While many peaceful protestors gathered in opposition to Yiannopoulos, the university reported the event had to be axed due to the group of more than “100 armed individuals clad in Ninja-like uniforms” who threw smoke bombs and broke windows at the venue where the conservative commentator was scheduled to appear.
Trump’s tweet could be read as a threat to cut federal funding to the university, condemning its suppression of free speech on campus.
If U.C. Berkeley does not allow free speech and practices violence on innocent people with a different point of view - NO FEDERAL FUNDS?— Donald J. Trump (@realDonaldTrump) February 2, 2017
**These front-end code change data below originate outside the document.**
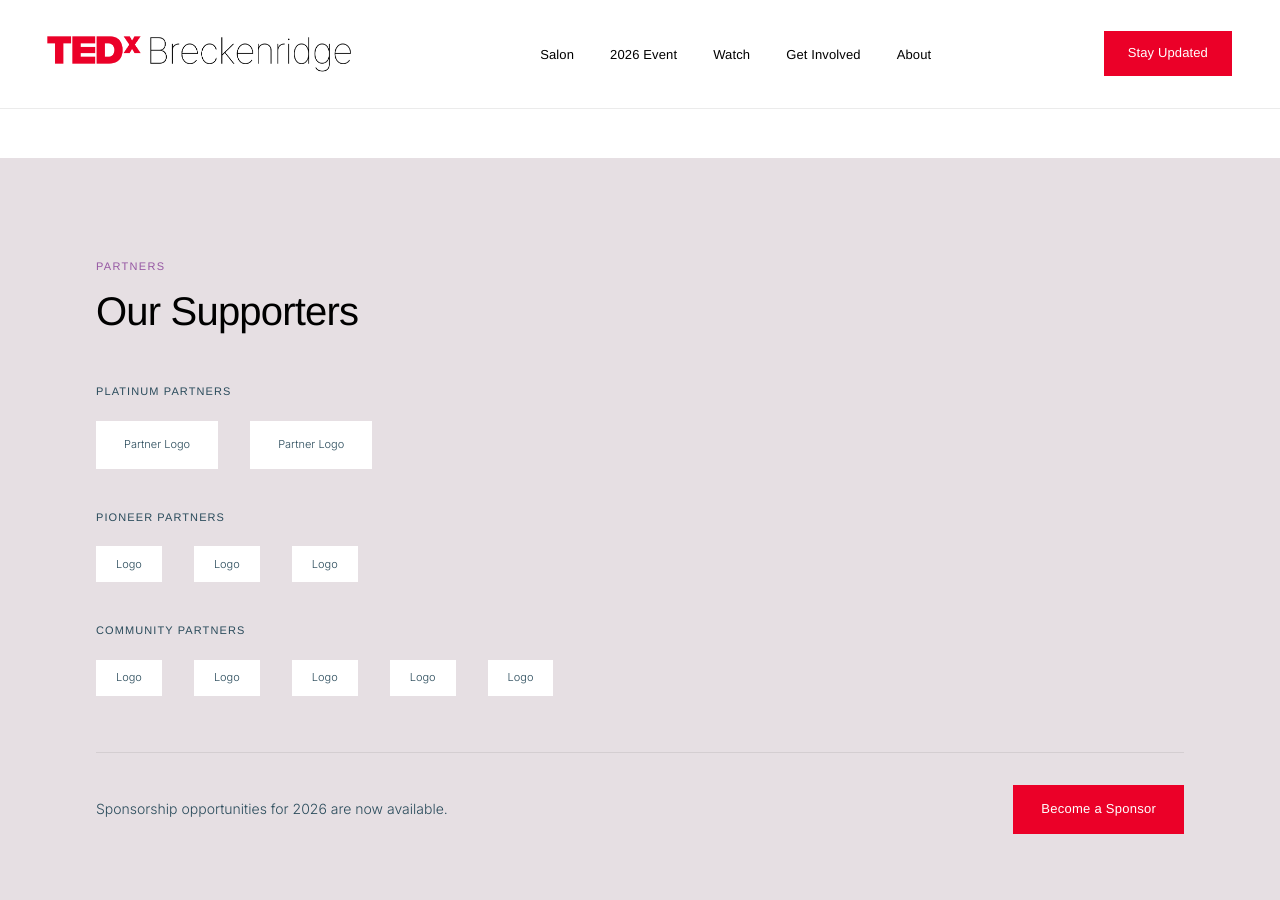
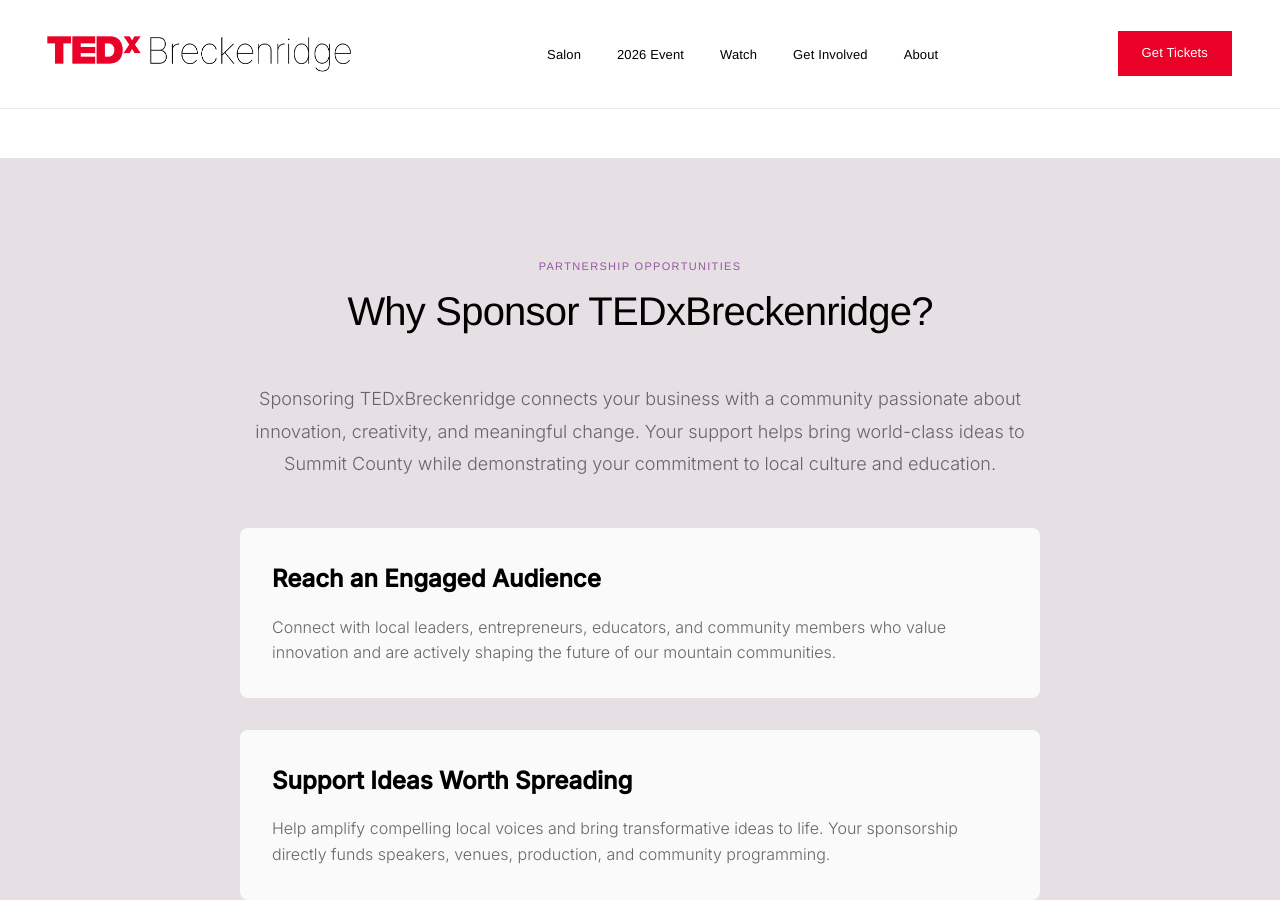
Before and after one commit to ardell/tedxbreckenridge, a Jekyll site: the page built from 2026/index.html, in a window 1280 px wide and 900 px high, scrolled down 4682 px. Built offline with Jekyll 4.4.1, drawn with Linux system fonts in a browser that asks for light colours; some of the changed text lies outside the part shown.

Commit message:
Improve calls to action and sponsorship section.

```diff
--- a/2026/_layouts/default.html
+++ b/2026/_layouts/default.html
@@ -34,7 +34,7 @@
       <li><a href="/#support">Get Involved</a></li>
       <li><a href="/about">About</a></li>
     </ul>
-    <a href="/#newsletter" class="nav-cta">Stay Updated</a>
+    <a href="https://tedxbreckenridge.ticketsauce.com/e/tedx-salon-january-event" class="nav-cta">Get Tickets</a>
   </nav>
 
   <main>
--- a/2026/index.html
+++ b/2026/index.html
@@ -24,8 +24,8 @@
             </div>
         </div>
         <div class="hero-actions">
-            <a href="#salon" class="btn btn-primary">Learn More</a>
-            <a href="#newsletter" class="btn btn-secondary">Get Notified</a>
+            <a href="https://tedxbreckenridge.ticketsauce.com/e/tedx-salon-january-event" class="btn btn-primary">Get Tickets</a>
+            <a href="#salon" class="btn btn-secondary">Learn More</a>
         </div>
     </div>
     <div class="hero-visual" style="background: linear-gradient(135deg, #4E4484 0%, #2A4B5B 100%);">
@@ -178,39 +178,38 @@
 
 <!-- Sponsors Section -->
 <section class="section section-full sponsors-section" id="sponsors">
-    <div class="section-inner">
-        <div class="section-header">
-            <div class="section-eyebrow">Partners</div>
-            <h2 class="section-title">Our Supporters</h2>
+    <div class="section-inner" style="max-width: 900px; margin: 0 auto;">
+        <div class="section-header" style="text-align: center; margin-bottom: 48px;">
+            <div class="section-eyebrow">Partnership Opportunities</div>
+            <h2 class="section-title">Why Sponsor TEDxBreckenridge?</h2>
         </div>
-        <div class="sponsors-tier sponsors-platinum">
-            <div class="sponsors-tier-label">Platinum Partners</div>
-            <div class="sponsors-logos">
-                <div class="sponsor-logo-placeholder">Partner Logo</div>
-                <div class="sponsor-logo-placeholder">Partner Logo</div>
+
+        <div style="max-width: 800px; margin: 0 auto;">
+            <p style="font-size: 1.125rem; line-height: 1.8; margin-bottom: 32px; text-align: center; color: #666;">
+                Sponsoring TEDxBreckenridge connects your business with a community passionate about innovation, creativity, and meaningful change. Your support helps bring world-class ideas to Summit County while demonstrating your commitment to local culture and education.
+            </p>
+
+            <div style="display: grid; gap: 32px; margin: 48px 0;">
+                <div style="padding: 32px; background: #fafafa; border-radius: 8px;">
+                    <h3 style="margin: 0 0 16px 0; font-size: 1.5rem;">Reach an Engaged Audience</h3>
+                    <p style="margin: 0; line-height: 1.6; color: #666;">Connect with local leaders, entrepreneurs, educators, and community members who value innovation and are actively shaping the future of our mountain communities.</p>
+                </div>
+
+                <div style="padding: 32px; background: #fafafa; border-radius: 8px;">
+                    <h3 style="margin: 0 0 16px 0; font-size: 1.5rem;">Support Ideas Worth Spreading</h3>
+                    <p style="margin: 0; line-height: 1.6; color: #666;">Help amplify compelling local voices and bring transformative ideas to life. Your sponsorship directly funds speakers, venues, production, and community programming.</p>
+                </div>
+
+                <div style="padding: 32px; background: #fafafa; border-radius: 8px;">
+                    <h3 style="margin: 0 0 16px 0; font-size: 1.5rem;">Build Community Visibility</h3>
+                    <p style="margin: 0; line-height: 1.6; color: #666;">Showcase your brand at in-person events, on our website, and across our social media channels—reaching thousands of community members throughout the year.</p>
+                </div>
             </div>
-        </div>
-        <div class="sponsors-tier">
-            <div class="sponsors-tier-label">Pioneer Partners</div>
-            <div class="sponsors-logos">
-                <div class="sponsor-logo-placeholder">Logo</div>
-                <div class="sponsor-logo-placeholder">Logo</div>
-                <div class="sponsor-logo-placeholder">Logo</div>
+
+            <div style="text-align: center; margin-top: 48px;">
+                <p style="font-size: 1.125rem; margin-bottom: 24px; color: #333;">Interested in becoming a sponsor?</p>
+                <a href="https://tedxbreckenridge.com/sponsor" target="_blank" class="btn btn-primary">Learn About Sponsorship Opportunities</a>
             </div>
-        </div>
-        <div class="sponsors-tier">
-            <div class="sponsors-tier-label">Community Partners</div>
-            <div class="sponsors-logos">
-                <div class="sponsor-logo-placeholder">Logo</div>
-                <div class="sponsor-logo-placeholder">Logo</div>
-                <div class="sponsor-logo-placeholder">Logo</div>
-                <div class="sponsor-logo-placeholder">Logo</div>
-                <div class="sponsor-logo-placeholder">Logo</div>
-            </div>
-        </div>
-        <div class="sponsors-cta">
-            <p>Sponsorship opportunities for 2026 are now available.</p>
-            <a href="/sponsor" class="btn btn-primary">Become a Sponsor</a>
         </div>
     </div>
 </section>
```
The university responded by offering regrets for having to cancel the event and by asserting its commitment to the First Amendment.
"We are now, and will remain in the future, completely committed to Free Speech as essential to our educational mission and a vital component of our identity at UC Berkeley," the statement read.
Ripping federal funding away from UC Berkeley would likely do some damage. For the 2015-2016 school year, the university received $370 million in federal aid, according to the school’s website.
Trump’s threat may send chills through other public universities across the country. According to the most recent data available, total federal obligations to universities and colleges in 2014 came in around $30.8 billion, as reported by the National Science Foundation. Thirty-seven percent of public higher education institutional revenue for fiscal year 2013 came from federal and state aid, according to a study by The Pew Charitable Trusts.
The top three schools receiving federal aid, according to the National Science Foundation data, are Johns Hopkins University, the University of Michigan and the University of Washington.
While some private universities, because they are not funded by the government, can establish a unique set of school regulations, public universities, like UC Berkeley, must comply with federal law.
Yiannopoulos, whose provocative speeches focus on the overreach of political correctness on college campuses, is no stranger to controversy. Nearly one year ago, his speech scheduled at UC Davis in California was abruptly cancelled. Riots erupted during his appearances at Rutgers University and the University of Washington as well.
*Correction: An earlier version of this story incorrectly identified Milo Yiannopoulos as the speaker cancelled at California State University Los Angeles last year, when it was conservative commentator Ben Shapiro.